Abandoned on the side of the road, I was rescued and raised by multi-millionaire parents. At the tender age of 5, my adoptive parents recognized my amazing talents and ensured they thrived. By age thirteen, I won the Nobel Peace Prize for my creation of world peace, and by age eighteen, I had earned a degree in economics, a master’s degree in philosophy and a PhD in criminology. By 25 years of age, there was nothing left for me to learn, so I ventured into the world of creative writing.
The above is totally untrue. I was struggling to come up with a bio for my website. I perused a number of author’s bios and came to a couple of depressing conclusions: I wasn’t a renowned author (this is after all my first novel), I didn’t have tons of money (although that is a dream!) and I haven’t made a huge impact on anyone in this world. So what to write?
Readers, my personal bio is no different than most of your lives!
I was born in Montreal, Quebec and two years later my father was transferred to Portage la Prairie where my sister was born. If you’ve read the acknowledgements of 14 Days, this is the same (and only) sister that has the brilliant legal mind. She has made me very proud to be her big sister, and I will always be proud to stand behind her.
After learning about sand dunes and these really gross bugs called ticks that suck all your blood (did you know they only come out after your parents have burned them with a match? Sometimes we even got burned because we were hopping around too much and my mom was struggling to hold us still so my dad could burn the tick out. EEEWWW!), we moved to North Bay, Ontario.
My best memory of living in North Bay was winning the Easter contest. I have no idea what the contest was, but I do remember the prize: a huge solid chocolate bunny, surrounded by cream eggs and all sorts of other goodies. Knowing I didn’t live too far away, the principal offered to walk me home with my prize. I have to admit, I was a brat that day! Rather than taking the direct route home, I brought the principal on a merry long walk around the entire base before “finding” my house. That poor man! His arms must have been ready to fall off!
Two years later my father was transferred again and we landed in SHAPE, Belguim. (For those in the “not-know”, SHAPE stands for Supreme Headquarters Allied Powers Europe). This was the NATO base where my father worked for the next four years.
I have too many memories of Belguim to even begin writing them down. Suffice it to say, my parents ensured that both my sister and I had a vast education in cultural differences, colours of skin, religious differences and learning to simply accept people for who they are, not what they are not.
For this, I will always be grateful.
High school was a chore for me. I remember calling the military at 16 years old to see if they would take me. After all, my dad had joined the military when he was young, why couldn’t I? Well, turned out I needed to graduate high school first.
I perused the want ads looking for a full time job. Two weeks of trawling through the classifieds proved fruitless. No one wanted to hire a 16-year old with no high school education. Okay, I lied there. I would have got a job, but I wanted to make more than $4 an hour. Let’s face it, I wanted to move out and be an ADULT, I had to make more than $4 an hour if I was to survive.

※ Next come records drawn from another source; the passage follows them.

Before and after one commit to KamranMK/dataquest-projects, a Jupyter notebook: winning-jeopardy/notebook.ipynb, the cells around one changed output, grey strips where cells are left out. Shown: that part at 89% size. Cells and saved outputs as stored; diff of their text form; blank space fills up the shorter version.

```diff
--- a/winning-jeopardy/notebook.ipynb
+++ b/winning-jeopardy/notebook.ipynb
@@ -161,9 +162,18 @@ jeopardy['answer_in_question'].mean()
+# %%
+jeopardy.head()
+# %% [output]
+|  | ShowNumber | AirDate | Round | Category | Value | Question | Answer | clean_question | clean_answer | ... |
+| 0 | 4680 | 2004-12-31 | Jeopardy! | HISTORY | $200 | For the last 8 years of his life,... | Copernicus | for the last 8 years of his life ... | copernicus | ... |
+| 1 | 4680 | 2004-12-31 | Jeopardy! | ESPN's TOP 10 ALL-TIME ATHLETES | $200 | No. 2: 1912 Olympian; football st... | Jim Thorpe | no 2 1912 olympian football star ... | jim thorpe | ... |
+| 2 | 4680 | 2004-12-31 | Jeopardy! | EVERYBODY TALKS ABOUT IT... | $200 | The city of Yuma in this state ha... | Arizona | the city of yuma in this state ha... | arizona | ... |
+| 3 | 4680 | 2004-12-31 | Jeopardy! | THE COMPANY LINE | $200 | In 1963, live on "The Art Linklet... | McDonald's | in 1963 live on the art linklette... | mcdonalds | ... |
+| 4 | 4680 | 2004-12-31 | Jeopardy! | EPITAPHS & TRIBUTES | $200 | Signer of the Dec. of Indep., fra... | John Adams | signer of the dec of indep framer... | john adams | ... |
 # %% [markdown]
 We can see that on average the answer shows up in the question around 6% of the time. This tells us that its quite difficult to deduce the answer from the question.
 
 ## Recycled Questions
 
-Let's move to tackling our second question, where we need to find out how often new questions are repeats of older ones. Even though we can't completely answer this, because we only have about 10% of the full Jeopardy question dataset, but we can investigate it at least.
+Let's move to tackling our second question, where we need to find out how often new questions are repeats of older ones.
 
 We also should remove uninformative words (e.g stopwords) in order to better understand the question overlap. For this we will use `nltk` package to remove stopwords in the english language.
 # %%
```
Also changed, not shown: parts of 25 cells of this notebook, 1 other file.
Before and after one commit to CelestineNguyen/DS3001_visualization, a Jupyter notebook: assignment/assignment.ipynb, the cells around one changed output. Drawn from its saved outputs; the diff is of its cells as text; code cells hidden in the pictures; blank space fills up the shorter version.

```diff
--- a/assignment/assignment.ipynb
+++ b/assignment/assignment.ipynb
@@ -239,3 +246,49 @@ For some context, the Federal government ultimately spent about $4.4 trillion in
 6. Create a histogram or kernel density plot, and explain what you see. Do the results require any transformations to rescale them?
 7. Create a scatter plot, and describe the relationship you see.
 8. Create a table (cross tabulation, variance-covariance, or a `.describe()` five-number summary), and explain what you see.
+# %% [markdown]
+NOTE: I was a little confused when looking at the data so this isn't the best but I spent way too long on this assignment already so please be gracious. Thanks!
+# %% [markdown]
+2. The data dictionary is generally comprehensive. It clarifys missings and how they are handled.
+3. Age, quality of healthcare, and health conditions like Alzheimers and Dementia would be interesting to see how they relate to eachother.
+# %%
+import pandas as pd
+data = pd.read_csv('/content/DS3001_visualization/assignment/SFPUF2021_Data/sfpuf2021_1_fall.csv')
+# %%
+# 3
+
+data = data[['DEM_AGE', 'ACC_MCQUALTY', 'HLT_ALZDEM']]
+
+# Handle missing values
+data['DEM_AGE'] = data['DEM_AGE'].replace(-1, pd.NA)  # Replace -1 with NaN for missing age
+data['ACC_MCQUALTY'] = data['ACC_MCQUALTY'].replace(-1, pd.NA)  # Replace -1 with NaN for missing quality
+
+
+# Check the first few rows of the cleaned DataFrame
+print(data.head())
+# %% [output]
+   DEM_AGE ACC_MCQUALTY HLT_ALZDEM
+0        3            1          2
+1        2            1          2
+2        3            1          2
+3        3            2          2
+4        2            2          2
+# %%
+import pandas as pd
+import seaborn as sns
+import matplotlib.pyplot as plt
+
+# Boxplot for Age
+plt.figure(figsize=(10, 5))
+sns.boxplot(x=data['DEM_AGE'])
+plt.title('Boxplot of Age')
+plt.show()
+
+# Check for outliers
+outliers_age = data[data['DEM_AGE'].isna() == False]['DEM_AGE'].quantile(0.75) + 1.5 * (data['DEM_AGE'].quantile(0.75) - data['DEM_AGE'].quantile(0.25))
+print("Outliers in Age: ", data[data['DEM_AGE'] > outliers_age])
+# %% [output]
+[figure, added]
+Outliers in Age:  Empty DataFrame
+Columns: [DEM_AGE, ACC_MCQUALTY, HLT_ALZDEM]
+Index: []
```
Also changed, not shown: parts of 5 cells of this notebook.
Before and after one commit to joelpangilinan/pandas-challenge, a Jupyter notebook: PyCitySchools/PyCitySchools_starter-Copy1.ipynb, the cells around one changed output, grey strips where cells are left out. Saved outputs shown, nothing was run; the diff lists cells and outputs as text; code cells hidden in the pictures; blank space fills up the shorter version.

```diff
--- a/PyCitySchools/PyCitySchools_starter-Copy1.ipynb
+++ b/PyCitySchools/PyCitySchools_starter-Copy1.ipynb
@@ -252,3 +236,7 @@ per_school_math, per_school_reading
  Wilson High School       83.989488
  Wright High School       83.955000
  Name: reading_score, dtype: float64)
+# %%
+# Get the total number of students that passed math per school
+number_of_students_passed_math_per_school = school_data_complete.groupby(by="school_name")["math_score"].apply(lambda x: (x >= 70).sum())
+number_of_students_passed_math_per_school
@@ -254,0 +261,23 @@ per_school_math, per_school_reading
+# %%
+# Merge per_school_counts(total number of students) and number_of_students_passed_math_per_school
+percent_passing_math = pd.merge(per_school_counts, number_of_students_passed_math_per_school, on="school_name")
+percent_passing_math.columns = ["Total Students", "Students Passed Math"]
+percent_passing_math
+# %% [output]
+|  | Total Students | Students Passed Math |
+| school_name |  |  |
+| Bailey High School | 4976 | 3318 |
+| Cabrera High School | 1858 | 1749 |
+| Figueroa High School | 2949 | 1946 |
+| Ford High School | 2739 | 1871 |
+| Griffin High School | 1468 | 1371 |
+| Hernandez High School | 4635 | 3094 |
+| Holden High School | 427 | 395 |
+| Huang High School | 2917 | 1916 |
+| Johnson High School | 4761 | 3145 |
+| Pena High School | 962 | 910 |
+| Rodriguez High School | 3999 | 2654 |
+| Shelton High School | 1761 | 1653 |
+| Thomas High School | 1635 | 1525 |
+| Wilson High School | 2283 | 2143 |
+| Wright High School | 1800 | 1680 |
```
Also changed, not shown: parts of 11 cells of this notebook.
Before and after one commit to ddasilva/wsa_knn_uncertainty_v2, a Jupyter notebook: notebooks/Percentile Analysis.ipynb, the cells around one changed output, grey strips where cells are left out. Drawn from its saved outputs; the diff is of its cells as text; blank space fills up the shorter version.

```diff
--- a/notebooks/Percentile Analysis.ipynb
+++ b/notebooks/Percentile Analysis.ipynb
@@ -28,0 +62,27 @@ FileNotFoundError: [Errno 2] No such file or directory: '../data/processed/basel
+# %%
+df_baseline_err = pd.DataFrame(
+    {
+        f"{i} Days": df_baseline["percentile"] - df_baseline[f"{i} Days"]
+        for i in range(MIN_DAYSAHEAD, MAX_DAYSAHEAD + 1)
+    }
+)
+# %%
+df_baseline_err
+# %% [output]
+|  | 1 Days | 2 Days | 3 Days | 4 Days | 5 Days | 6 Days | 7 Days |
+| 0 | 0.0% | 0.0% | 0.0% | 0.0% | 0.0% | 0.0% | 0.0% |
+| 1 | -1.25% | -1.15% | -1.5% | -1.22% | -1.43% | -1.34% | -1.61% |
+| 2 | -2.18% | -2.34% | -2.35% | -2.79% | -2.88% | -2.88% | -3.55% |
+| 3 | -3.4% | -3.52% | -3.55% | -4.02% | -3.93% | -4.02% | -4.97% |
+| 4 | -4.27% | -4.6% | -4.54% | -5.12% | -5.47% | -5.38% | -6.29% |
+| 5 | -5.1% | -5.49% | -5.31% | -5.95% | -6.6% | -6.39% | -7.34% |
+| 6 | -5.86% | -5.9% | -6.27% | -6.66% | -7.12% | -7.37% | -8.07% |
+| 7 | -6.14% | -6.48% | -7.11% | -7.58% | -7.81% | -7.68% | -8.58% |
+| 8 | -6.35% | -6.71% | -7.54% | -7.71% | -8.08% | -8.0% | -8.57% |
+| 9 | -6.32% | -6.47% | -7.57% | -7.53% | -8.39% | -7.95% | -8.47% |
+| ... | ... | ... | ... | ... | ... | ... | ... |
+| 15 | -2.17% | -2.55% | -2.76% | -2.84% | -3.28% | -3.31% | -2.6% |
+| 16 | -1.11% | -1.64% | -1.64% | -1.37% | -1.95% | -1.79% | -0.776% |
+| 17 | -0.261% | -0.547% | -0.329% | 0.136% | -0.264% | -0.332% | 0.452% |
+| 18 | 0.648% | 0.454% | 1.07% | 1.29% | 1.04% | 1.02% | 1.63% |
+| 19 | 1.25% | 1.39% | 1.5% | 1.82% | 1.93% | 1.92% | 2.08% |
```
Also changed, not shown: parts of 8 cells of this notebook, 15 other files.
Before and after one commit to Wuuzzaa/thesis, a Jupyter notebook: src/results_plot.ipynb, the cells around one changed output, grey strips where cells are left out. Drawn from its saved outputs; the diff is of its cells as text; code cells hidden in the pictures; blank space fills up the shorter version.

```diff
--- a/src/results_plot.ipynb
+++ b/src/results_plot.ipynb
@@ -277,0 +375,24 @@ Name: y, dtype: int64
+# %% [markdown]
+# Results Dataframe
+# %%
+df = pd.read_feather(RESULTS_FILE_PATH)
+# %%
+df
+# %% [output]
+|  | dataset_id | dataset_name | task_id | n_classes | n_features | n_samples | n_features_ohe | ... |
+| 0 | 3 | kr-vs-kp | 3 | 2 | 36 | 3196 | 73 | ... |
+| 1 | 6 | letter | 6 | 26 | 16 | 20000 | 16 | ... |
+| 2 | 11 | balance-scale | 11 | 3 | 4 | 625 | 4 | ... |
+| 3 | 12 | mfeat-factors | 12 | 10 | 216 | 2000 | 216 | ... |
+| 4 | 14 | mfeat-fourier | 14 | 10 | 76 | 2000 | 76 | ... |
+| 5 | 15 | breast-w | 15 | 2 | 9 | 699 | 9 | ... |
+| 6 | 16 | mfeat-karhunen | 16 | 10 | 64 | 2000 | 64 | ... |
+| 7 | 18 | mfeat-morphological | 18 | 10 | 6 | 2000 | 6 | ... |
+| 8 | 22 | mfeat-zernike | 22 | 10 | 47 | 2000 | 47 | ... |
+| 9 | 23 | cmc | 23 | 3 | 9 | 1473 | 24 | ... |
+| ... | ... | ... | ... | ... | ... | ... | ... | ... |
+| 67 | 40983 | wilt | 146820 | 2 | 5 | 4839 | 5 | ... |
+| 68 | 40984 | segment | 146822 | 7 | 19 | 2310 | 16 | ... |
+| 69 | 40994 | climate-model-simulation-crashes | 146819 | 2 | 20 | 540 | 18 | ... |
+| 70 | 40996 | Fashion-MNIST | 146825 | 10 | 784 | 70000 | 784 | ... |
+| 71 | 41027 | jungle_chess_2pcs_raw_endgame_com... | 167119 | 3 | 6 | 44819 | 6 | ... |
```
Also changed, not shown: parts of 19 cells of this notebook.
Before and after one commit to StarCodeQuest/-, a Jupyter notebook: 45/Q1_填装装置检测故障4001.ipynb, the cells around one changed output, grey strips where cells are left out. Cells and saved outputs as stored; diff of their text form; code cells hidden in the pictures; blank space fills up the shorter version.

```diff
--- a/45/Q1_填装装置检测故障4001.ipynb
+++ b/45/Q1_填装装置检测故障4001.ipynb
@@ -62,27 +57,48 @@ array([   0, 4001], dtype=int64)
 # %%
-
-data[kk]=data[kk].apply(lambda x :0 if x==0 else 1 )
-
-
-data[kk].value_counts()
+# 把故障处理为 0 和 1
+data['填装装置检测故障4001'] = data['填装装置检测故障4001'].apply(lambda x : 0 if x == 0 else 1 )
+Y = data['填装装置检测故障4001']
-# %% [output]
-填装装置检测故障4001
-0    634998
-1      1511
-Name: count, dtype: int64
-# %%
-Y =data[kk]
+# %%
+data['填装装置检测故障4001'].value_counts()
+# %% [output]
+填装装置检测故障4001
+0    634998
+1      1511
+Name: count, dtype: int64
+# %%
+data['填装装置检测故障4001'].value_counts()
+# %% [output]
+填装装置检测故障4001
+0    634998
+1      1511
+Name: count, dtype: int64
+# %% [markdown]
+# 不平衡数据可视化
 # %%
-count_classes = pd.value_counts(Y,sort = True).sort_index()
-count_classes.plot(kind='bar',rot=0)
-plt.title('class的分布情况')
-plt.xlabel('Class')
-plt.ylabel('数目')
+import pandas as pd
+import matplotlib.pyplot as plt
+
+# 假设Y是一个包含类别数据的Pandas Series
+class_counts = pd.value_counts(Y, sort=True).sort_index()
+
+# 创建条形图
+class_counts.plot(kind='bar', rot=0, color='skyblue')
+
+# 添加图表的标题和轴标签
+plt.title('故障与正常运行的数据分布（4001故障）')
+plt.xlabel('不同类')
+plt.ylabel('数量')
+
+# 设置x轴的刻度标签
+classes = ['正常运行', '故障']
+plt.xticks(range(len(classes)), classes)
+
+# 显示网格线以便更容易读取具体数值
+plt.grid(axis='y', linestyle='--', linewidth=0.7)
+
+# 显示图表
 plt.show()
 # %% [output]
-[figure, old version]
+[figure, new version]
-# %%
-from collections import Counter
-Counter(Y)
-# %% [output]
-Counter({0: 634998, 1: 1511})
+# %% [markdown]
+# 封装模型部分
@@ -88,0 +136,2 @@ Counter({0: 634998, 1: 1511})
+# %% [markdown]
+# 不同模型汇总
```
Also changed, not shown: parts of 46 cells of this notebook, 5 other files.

I tried to convince my parents that a high school education wasn’t really necessary for me to succeed in life. My parents agreed, and told me that if I left high school, I had to leave home and get a job.
Ultimately, I received my high school diploma and then started working for the government. My very first job was an administrative position (secretarial for “my generation” of women!) I scored large at that job because my boss proved to be the best mentor a person could ever want.
He encouraged me to go back to school and get a degree. Working full time and going to school at night was a huge challenge. But, seven long years later, I graduated from university with a double major in criminology and sociology and a double minor in psychology and women’s issues.
I entered the field of corrections and was prepared to blaze a new trail of “rehabilitation” with the clients I was working with. A year later, my idealist beliefs had been flushed down the drain, but I continued with the challenge. I did, however adopt a more realistic view on life. Helping one person, who really wants the help, was much more rewarding than trying to help twenty people that wanted nothing to do with you.
In no way do any of my novels reflect any events while I worked in the field.
For the last three years I’ve worked at other jobs, enjoying new challenges, the change of environments, and meeting new people.
I have lots of “free time” but can’t just sit still. I have a big ol’ dog that I love to take on long walks, swims and “meet and greets” at off-leash dog parks. I spend lots of time with my two parrots: teaching tricks and encouraging my own African Gray, Echo, to talk. Late at night, my favourite past time is cuddling up with my cat and a 500+ page book.
That’s about all I have for now. Thank you, reader, for spending some of your time on my website. Be sure to check in regularly as I’ll be updating my blog, posting excerpts from my upcoming novels, and answering any questions you might have.
Have a wonderful day, and remember, life is short – take time to smell the roses!